Roni Benise, the name behind the “Nights of Fire” show now playing at the Eldorado in Reno, plays his guitar while Kelley Parker dances the Flamenco.
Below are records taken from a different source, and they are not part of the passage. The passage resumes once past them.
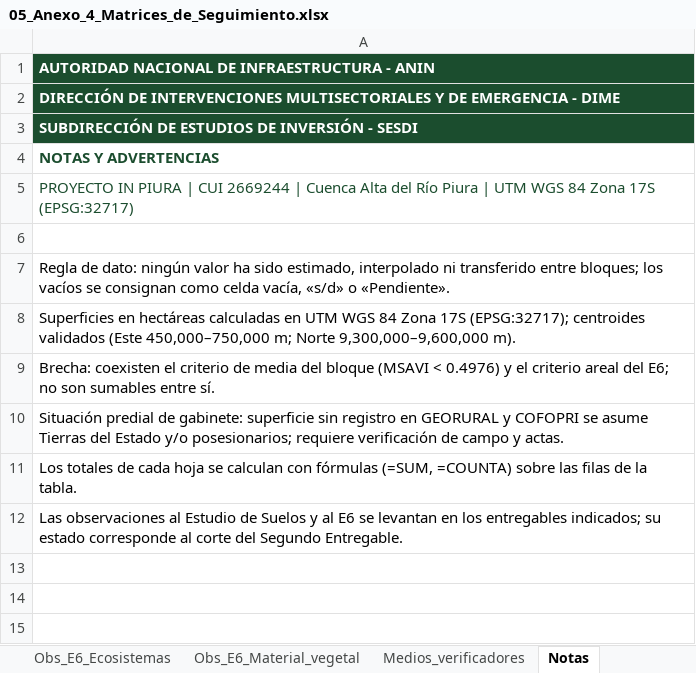
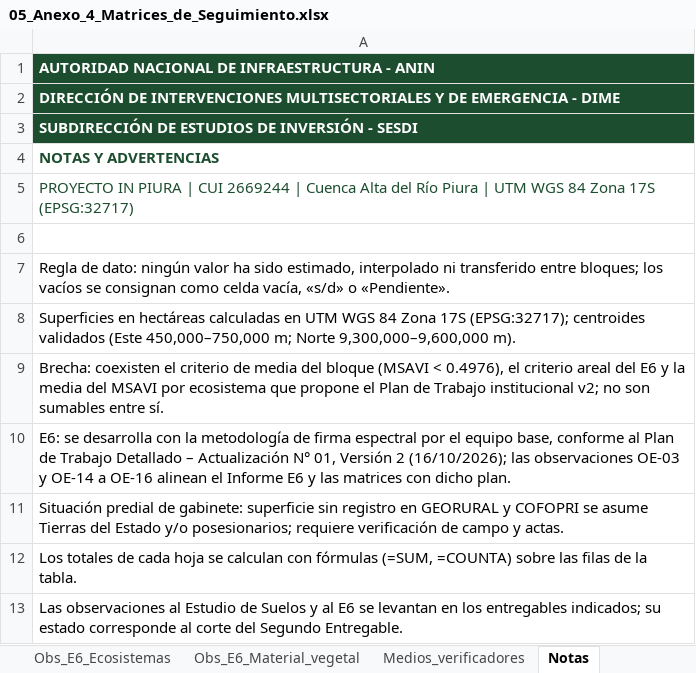
Before and after one commit to salomoncahuas-tech/Salomon1969, an Excel workbook: entregables/2do_entregable_OS4062/05_Anexo_4_Matrices_de_Seguimiento.xlsx, sheet Notas, drawn as a sheet; values as stored, in another font and other column widths than the file's, no borders; the diff names each change by its address in the sheet, - before the commit and + after, or states it on an @@ line.

```diff
--- a/entregables/2do_entregable_OS4062/05_Anexo_4_Matrices_de_Seguimiento.xlsx (sheet Notas)
+++ b/entregables/2do_entregable_OS4062/05_Anexo_4_Matrices_de_Seguimiento.xlsx (sheet Notas)
-A9: …(MSAVI < 0.4976) y el criterio areal del E6; no son…
+A9: …(MSAVI < 0.4976), el criterio areal del E6 y la media del MSAVI por ecosistema que propone el Plan de Trabajo institucional v2; no son…
+row 10: E6: se desarrolla con la metodología de firma espectral por el equipo base, conforme al Plan de Trabajo Detallado – Actualización N° 01, Versión 2 (16/10/2026); las observaciones OE-03 y OE-14 a OE-16 alinean el Informe E6 y las matrices con dicho plan.
```
Also changed, not shown: sheet Obs_E6_Ecosistemas, sheet Medios_verificadores, sheet Obs_E6_Material_vegetal, 14 other files.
Tribune/Nathan Orme Roni Benise, the name behind the “Nights of Fire” show now playing at the Eldorado in Reno, plays his guitar while Kelley Parker dances the Flamenco.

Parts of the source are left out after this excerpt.